A release from the information and public relations department, government of Sikkim, late on Tuesday evening declared the withdrawal of the bill but did not state any reason for this sudden move.

The withdrawal however comes on the wake of a release from the Sikkim govenor's office on August 15. The press release signed by BP Singh, governor, Sikkim, had suggested that the bill be withdrawn.

Chief minister Pawan Chamling who is also the minister of home affairs, government of Sikkim, had tabled a bill (bill No. 10 of 2011) The Sikkim prevention and control of disturbance of public order bill on August 11 at the Sikkim assembly to be discussed and passed on August 26.

This proposed bill contains a section which reads "Holding of procession, hunger strike or squatting or shouting of slogans or waving black flags or other such agitation methods, tendency or potentiality of promoting enmity or hatred or disaffection between groups or sections or communities on grounds of religion, race or caste shall be deemed to be disturbance of public order" and is punishable by imprisonment of five years and a fine of Rs 50,000/-.

The bill raked up a lot of controversy with the opposition parties of Sikkim raising the ante.

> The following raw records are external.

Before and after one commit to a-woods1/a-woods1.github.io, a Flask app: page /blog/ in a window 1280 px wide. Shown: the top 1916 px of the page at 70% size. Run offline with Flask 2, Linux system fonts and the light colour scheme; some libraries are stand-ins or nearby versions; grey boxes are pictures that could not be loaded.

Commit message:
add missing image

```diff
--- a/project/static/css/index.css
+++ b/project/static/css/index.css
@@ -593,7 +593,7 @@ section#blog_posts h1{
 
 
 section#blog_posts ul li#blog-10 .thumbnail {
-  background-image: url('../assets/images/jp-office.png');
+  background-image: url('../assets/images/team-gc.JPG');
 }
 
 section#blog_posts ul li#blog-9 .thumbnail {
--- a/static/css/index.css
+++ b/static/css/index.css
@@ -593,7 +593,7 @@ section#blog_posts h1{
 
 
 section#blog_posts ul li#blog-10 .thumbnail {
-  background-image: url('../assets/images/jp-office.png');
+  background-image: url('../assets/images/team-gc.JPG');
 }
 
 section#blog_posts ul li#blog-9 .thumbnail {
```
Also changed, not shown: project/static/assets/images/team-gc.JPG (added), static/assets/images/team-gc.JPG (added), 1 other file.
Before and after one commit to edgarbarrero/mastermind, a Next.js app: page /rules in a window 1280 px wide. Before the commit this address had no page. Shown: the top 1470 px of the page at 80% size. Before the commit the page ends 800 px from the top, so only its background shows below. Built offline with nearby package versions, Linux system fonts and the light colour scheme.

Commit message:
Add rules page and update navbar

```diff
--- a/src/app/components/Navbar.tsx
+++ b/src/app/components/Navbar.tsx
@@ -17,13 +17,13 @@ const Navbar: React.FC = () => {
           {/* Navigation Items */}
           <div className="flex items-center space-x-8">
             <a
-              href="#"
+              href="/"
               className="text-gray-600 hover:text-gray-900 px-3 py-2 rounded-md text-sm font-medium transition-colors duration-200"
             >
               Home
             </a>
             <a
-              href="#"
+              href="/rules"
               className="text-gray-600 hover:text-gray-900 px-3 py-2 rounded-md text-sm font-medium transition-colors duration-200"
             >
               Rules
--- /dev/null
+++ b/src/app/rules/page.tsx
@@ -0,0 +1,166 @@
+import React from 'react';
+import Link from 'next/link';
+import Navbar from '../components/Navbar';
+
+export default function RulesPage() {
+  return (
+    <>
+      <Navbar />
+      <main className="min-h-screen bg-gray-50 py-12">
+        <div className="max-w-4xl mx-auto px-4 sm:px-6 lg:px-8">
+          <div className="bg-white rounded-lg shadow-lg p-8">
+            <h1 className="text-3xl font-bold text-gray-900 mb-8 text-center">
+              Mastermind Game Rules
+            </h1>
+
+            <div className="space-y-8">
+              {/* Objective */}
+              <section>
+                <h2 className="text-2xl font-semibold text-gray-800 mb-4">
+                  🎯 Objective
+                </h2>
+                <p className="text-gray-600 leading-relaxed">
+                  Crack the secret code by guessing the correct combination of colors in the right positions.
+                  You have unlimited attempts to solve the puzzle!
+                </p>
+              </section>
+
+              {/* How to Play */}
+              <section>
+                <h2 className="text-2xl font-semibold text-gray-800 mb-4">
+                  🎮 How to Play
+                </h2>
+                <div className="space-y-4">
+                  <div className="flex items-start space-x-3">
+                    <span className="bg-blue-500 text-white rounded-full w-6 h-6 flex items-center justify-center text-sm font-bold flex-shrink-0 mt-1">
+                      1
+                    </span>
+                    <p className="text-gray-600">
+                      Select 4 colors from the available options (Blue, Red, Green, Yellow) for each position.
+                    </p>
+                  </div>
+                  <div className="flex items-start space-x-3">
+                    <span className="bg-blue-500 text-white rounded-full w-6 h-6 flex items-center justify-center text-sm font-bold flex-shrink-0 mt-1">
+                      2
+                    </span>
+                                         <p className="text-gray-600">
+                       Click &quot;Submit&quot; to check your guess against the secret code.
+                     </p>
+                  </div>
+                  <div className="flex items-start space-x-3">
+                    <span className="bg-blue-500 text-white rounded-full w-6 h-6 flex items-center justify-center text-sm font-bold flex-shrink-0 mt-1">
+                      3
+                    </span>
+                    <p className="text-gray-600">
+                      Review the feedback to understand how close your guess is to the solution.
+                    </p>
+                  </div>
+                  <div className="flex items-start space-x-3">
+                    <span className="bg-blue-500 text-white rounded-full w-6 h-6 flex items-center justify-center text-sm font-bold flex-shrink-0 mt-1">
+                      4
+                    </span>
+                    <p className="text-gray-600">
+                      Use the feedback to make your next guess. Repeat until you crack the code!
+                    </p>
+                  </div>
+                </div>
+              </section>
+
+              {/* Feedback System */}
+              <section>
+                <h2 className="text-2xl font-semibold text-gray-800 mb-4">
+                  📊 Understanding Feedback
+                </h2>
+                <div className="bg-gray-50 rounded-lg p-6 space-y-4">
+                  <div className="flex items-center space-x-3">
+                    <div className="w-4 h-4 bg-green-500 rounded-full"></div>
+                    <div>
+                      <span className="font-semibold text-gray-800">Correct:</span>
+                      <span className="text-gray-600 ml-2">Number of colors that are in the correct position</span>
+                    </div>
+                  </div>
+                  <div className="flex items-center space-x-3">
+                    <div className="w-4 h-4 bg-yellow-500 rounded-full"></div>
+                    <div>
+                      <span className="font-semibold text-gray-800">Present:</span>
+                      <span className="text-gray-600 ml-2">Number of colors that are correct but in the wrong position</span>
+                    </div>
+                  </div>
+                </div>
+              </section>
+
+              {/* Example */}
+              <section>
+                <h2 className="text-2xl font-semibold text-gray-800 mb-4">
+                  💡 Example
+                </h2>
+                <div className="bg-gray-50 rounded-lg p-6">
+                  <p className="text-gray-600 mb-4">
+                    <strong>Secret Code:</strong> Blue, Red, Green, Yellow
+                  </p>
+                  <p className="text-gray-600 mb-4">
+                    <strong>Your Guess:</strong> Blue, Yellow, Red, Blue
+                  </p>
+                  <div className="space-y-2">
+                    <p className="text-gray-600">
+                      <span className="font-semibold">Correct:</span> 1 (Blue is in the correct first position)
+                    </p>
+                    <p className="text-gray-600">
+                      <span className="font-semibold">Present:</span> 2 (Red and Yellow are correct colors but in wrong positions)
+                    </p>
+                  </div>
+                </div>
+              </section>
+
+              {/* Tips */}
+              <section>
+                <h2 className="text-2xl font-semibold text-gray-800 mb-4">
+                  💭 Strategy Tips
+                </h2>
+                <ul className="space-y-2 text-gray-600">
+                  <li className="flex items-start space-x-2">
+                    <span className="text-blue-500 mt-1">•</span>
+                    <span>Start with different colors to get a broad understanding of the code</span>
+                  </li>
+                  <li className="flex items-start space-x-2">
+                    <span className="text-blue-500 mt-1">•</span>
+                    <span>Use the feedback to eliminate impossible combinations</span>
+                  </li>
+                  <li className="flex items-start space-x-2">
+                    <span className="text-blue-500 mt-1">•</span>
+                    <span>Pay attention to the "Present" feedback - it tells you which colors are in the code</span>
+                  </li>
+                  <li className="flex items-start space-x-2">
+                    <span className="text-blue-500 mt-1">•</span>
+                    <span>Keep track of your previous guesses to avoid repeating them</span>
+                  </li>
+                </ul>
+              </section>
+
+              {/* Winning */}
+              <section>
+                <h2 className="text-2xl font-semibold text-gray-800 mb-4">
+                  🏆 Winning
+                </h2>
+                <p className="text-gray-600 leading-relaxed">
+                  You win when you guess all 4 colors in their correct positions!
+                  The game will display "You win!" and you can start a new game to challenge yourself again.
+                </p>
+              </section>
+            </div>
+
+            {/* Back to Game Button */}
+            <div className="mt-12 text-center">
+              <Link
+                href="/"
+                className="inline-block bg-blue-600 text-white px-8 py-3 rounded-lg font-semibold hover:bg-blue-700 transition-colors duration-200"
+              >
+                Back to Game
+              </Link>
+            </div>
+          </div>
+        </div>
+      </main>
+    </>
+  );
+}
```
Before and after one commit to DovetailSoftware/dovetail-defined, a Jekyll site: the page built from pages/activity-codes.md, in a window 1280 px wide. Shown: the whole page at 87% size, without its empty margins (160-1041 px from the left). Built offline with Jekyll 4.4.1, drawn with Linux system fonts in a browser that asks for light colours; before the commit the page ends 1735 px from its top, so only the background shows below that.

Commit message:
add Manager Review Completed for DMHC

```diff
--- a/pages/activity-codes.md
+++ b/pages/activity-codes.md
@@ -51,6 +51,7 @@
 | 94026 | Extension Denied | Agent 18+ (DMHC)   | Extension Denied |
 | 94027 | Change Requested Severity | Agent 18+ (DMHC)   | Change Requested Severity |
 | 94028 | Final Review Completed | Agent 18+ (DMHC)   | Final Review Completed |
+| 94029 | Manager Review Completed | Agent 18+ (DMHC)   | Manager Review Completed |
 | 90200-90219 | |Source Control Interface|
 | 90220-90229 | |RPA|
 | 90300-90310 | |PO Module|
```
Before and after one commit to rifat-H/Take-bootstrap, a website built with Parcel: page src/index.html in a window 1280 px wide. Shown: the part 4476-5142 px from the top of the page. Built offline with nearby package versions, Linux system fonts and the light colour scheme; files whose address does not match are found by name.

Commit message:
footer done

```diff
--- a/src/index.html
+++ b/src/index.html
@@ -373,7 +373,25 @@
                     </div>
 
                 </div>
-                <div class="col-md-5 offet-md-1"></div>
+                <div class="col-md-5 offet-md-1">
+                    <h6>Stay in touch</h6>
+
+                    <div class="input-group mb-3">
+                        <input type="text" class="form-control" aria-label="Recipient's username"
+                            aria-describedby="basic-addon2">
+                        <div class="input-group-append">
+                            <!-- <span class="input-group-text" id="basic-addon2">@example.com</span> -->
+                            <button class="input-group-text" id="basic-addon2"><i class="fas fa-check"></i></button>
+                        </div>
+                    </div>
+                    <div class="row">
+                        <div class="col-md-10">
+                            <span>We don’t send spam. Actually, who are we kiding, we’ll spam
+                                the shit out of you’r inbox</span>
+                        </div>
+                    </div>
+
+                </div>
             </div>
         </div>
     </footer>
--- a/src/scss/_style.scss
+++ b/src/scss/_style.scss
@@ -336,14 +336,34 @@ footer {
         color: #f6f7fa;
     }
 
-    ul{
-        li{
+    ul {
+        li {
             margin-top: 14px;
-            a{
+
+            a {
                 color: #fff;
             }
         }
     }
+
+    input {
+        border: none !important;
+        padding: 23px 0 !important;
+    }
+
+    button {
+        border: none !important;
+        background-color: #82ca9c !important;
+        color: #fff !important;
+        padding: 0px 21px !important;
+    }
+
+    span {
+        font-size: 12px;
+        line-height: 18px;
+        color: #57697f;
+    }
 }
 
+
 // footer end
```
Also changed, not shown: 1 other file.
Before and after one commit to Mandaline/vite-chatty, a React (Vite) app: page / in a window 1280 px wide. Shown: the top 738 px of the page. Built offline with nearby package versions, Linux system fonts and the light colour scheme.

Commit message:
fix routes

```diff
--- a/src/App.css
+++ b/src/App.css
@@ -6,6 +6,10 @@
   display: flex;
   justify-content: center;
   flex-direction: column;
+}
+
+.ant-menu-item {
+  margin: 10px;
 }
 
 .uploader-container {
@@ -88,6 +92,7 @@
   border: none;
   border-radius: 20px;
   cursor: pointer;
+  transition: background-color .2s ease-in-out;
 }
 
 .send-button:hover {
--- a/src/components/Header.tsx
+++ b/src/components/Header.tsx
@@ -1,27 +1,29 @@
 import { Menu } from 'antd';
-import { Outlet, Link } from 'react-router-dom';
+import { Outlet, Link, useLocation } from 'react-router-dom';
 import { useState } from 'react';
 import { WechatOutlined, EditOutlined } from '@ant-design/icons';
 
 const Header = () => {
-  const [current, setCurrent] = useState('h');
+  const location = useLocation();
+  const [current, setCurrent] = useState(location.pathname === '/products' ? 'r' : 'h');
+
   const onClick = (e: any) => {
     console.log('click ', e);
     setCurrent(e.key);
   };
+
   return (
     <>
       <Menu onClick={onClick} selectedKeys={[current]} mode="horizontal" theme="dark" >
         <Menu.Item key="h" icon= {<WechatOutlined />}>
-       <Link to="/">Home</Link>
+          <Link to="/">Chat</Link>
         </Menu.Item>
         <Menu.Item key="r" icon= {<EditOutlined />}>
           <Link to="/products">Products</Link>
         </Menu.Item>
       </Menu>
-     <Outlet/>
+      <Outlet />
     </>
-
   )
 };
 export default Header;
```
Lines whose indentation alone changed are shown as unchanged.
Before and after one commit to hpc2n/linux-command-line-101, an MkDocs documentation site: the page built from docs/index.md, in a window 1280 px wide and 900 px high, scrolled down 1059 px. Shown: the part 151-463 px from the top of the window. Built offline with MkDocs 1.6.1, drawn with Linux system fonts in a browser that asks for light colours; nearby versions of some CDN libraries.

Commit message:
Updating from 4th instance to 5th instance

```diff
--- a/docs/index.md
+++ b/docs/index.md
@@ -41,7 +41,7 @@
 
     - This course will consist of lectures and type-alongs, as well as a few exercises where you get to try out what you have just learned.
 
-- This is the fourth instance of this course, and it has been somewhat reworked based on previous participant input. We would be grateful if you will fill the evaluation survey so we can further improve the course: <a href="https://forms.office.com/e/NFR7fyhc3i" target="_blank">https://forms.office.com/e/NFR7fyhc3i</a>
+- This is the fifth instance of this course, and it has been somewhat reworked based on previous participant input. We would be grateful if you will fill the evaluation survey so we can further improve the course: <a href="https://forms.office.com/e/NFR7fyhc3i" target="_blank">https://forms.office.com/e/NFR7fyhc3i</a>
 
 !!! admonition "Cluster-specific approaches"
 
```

The parties dubbing the bill a "black bill" united gave a call for the boycott of Independence Day celebrations as symbolic protest. Effigies of Chamling were burnt and protest rallies taken out.

A memorandum was also sent by the opposition parties and some social organizations of Sikkim to the President of India on August 15, requesting the President to look into this and intervene at the earliest and ascertain whether "these sort of legislations should be allowed in the world's largest democracy, and to also save the State of Sikkim from being pushed into an era of anarchy and feudalism."

Copies of the memorandum have been sent to the Prime Minister, law minister and home minister, government of India.

"Your Excellency, the opposition in Sikkim feels such a bill not only aims to crush the opposition, but also goes against the fundamental rights for citizens as enshrined in the Constitution of India, and has decided to protest and oppose this "black bill" in the strongest terms possible. Such protests are especially important as all 32 seats in the Sikkim Assembly are populated with MLA’s from the ruling party, and we fear the proposed bill shall be passed as it is" stated the memorandum.

Reacting to the sudden withdrawal of the bill, Biraj Adhikari, Opposition leader remarked "I do not have faith in this sudden withdrawal assurance until it is translated into action in the Assembly."

Political observers feel that the government could withdraw and cite the reasons for withdrawal on August 26, the earlier stipulated date to discuss and pass the bill.